▶ _ABOUT THIS EXERCISE_
Your task is to copy every line below that contains the word "desktop".

[Stored items from a collection]
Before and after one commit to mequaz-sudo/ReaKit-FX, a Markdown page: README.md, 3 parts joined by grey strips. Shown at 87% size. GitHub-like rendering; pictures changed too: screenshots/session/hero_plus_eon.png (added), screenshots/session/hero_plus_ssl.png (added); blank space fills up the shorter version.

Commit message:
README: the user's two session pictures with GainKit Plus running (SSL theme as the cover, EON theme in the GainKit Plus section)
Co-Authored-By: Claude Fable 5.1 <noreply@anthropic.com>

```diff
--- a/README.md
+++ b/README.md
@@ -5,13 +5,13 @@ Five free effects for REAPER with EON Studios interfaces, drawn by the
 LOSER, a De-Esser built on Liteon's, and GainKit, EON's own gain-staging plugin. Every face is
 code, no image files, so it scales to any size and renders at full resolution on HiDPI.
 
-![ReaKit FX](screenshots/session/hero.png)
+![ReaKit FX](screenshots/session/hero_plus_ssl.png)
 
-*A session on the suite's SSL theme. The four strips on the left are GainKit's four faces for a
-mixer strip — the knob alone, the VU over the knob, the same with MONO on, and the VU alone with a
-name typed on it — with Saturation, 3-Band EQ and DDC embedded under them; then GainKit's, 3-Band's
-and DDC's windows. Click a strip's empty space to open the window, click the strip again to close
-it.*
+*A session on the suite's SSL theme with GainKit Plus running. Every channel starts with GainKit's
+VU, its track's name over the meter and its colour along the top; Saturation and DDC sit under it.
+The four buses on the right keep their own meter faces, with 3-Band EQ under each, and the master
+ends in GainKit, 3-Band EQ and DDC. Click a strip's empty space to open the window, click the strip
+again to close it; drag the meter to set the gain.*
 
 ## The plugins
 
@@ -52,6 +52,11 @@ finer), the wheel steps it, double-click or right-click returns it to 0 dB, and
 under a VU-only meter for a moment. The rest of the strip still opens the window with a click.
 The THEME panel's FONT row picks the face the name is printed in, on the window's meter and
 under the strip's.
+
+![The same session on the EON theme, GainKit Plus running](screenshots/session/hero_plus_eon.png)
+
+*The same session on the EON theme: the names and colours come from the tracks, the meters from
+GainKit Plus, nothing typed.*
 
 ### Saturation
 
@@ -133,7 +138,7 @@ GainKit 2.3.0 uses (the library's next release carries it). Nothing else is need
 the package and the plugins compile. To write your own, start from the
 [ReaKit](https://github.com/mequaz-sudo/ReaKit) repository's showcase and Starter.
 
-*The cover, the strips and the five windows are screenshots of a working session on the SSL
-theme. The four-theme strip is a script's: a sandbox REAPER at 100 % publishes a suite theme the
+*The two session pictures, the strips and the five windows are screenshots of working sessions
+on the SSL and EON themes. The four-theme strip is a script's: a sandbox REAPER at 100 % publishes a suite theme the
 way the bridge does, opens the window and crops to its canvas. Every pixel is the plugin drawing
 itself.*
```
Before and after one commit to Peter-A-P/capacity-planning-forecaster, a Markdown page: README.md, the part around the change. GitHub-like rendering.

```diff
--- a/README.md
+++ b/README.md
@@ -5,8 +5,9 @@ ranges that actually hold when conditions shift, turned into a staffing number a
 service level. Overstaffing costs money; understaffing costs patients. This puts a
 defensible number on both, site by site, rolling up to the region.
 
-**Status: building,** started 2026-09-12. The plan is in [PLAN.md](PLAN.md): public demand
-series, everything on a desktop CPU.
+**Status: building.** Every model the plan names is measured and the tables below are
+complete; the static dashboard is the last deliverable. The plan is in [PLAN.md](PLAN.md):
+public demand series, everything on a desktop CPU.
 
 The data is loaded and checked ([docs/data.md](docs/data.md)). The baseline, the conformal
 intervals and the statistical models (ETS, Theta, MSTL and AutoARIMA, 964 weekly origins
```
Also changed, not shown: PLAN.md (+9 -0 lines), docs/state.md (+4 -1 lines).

▶ _RESULT OF THE EXERCISE_
-series, everything on a desktop CPU.
+public demand series, everything on a desktop CPU.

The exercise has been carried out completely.